Can haploid daughter cells divide again

Cell division

When cells divide, both daughter cells should contain exactly the same genetic information as the mother cell. In order for this to work, the chromosomes must first be doubled.

We have seen that only certain bases can pair with each other in a double strand of DNA. Even if only one strand of DNA is known, this tells us what the opposite strand should look like. It is precisely this fact that is important in the duplication (replication) of the DNA. It begins with the separation of the double strand into two individual strands.

Now enzymes can attach exactly the right bases and thus create two new double strands. Whenever the enzymes recognize adenine, they add thymine on the opposite side. With cytosine, on the other hand, guanine is built in, and so on. The two strands of DNA that are created in this way are called sister chromatids. Actually, they are even "Siaemesian twin chromatids" because they are like one egg to another and are even connected to one another at the centromere. The phase of the cell cycle when DNA is duplicated becomes Interphase Mitosis - make two out of one


Mitosis - make two out of one

Mitosis, the actual division of the nucleus, follows the interphase. So that the long DNA threads do not break, they are first condensed (compressed). The chromosomes can then be seen under the microscope as x-shaped structures. The center of the X is the centromere. Next, the chromosomes accumulate in the equatorial plane, i.e. in the middle of the cell nucleus. Long thin threads, called spindle fibers, attack the centromeres and tear the sister chromatids apart. One chromatid from each chromosome is drawn to one of the cell poles. There the chromosomes are decondensed (unpacked) again and a new nuclear membrane is formed. The cell then divides.


Meiosis - a special type of cell division

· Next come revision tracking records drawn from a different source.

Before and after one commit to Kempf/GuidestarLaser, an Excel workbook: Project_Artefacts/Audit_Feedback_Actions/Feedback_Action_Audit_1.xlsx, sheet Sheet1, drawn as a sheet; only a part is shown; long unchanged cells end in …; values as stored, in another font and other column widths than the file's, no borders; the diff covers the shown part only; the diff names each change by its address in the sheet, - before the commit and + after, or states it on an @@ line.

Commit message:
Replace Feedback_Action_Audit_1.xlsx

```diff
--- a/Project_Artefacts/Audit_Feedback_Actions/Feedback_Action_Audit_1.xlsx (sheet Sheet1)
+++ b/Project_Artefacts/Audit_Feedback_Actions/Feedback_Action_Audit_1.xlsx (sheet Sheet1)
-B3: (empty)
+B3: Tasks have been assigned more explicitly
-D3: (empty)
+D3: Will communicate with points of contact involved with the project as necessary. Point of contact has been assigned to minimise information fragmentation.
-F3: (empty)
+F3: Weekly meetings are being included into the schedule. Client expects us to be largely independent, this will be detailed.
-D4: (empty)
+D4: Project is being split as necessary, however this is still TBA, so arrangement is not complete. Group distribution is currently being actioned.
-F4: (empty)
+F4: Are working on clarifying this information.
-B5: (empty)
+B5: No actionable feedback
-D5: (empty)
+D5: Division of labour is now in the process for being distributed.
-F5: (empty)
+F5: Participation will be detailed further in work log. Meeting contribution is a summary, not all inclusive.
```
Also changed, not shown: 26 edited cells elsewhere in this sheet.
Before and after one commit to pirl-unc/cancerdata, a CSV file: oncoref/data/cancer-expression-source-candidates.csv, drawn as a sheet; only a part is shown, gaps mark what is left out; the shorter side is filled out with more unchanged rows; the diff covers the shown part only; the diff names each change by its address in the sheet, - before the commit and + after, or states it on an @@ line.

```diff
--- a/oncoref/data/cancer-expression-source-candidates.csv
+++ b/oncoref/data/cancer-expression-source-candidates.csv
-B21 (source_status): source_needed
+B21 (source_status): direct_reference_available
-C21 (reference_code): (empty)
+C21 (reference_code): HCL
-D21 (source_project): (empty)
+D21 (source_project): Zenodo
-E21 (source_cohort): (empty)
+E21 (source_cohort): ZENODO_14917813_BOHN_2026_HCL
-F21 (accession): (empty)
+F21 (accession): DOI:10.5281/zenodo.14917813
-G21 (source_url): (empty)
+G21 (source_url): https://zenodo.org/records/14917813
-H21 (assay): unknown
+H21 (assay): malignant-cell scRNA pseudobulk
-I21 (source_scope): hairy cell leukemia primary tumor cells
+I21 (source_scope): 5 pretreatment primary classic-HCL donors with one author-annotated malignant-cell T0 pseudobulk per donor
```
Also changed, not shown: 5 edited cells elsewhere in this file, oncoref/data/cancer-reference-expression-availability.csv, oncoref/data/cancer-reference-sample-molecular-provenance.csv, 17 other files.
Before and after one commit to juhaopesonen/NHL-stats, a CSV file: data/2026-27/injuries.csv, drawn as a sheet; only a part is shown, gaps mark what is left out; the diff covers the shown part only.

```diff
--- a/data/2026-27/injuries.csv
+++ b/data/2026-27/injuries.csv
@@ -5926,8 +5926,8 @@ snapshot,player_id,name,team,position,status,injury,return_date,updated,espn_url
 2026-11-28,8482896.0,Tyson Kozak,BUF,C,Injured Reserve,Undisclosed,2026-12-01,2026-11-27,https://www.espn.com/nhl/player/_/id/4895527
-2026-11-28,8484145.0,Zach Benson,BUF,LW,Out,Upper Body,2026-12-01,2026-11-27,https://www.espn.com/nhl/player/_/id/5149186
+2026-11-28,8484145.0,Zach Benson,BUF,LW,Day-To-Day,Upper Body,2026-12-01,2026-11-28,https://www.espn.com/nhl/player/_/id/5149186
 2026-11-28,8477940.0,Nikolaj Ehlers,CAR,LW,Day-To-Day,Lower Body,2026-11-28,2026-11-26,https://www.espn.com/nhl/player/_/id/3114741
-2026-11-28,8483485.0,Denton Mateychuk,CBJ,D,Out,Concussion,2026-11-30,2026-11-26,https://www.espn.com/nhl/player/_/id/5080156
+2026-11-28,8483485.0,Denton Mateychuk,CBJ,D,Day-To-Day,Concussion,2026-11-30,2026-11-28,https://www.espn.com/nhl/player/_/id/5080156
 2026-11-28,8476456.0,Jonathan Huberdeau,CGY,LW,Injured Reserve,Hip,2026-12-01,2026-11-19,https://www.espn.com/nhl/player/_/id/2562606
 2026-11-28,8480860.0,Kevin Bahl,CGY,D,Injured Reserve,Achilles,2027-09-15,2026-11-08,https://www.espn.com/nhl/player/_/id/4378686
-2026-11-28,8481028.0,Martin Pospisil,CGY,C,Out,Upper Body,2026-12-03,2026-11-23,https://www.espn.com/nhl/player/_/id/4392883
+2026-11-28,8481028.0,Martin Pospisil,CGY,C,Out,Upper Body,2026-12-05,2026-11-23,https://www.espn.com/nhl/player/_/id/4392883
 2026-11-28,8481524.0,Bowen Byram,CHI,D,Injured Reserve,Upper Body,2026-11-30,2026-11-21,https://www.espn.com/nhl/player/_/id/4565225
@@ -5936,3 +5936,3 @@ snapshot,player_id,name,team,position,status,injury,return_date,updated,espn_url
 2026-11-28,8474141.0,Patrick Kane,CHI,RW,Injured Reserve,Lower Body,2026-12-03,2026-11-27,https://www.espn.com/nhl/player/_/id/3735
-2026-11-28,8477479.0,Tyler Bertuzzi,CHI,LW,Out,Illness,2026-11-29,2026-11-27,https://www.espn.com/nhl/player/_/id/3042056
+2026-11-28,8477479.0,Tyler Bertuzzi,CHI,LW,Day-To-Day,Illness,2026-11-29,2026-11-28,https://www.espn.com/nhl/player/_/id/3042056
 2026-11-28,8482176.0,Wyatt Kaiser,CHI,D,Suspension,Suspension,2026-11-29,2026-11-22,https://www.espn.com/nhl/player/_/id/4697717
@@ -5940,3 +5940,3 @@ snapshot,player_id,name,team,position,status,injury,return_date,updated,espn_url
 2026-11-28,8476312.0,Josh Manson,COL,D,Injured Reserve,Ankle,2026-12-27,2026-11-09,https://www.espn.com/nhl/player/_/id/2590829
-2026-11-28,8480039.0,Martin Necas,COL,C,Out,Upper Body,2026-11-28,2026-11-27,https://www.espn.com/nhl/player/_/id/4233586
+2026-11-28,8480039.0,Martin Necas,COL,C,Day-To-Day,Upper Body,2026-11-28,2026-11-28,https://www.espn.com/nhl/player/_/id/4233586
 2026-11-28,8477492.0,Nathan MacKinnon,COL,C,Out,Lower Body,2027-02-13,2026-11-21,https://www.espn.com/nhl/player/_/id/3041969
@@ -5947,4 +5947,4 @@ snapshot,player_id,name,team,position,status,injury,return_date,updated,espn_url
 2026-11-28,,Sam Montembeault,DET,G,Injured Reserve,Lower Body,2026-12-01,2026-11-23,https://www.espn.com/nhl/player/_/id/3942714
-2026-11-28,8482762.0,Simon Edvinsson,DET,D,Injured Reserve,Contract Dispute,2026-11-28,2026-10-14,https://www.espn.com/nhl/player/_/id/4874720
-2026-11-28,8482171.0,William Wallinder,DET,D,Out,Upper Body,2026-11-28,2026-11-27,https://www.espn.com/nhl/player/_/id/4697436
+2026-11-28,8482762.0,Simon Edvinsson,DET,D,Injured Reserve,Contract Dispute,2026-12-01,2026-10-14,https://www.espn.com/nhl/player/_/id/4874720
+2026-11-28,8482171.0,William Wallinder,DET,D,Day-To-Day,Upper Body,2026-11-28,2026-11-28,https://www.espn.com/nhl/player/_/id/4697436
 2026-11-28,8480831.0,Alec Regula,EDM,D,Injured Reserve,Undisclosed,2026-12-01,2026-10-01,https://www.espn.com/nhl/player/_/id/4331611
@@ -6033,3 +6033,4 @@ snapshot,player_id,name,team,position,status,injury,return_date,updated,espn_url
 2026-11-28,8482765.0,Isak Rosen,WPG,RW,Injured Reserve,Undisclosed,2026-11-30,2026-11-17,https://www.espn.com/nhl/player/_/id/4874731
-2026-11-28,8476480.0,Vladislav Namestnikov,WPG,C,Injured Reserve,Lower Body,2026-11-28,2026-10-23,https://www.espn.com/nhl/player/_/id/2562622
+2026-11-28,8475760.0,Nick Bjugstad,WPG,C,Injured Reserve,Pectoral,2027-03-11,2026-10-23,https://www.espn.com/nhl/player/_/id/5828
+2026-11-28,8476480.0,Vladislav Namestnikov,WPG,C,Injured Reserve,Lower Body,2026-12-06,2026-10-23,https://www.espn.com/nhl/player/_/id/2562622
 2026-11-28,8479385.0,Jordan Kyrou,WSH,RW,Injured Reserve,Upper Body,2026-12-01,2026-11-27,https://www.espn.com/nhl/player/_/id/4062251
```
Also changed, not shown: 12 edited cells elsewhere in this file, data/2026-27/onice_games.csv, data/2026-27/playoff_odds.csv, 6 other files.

In the case of sexual reproduction, the parents pass on genetic information (chromosomes) to their children. So that the number of chromosomes does not double with each new generation, germ cells are formed that only have half the chromosome set. Most organisms are diploid and their germ cells are therefore haploid. The process of germ cell formation is called meiosis.

In meiosis, the condensed chromosomes arrange themselves in pairs in the equatorial plane. One paternal and one maternal chromosome are next to each other. As in mitosis, spindle fibers attack the centromeres. Instead of individual chromatids, whole chromosomes are drawn to the two cell poles. Cell division then takes place as described above.

Only after the first division are the chromosomes broken down into their two sister chromatids and the cells divide again. Four haploid germ cells have developed from one diploid cell, the genetic information of which happens to be composed of maternal and paternal components.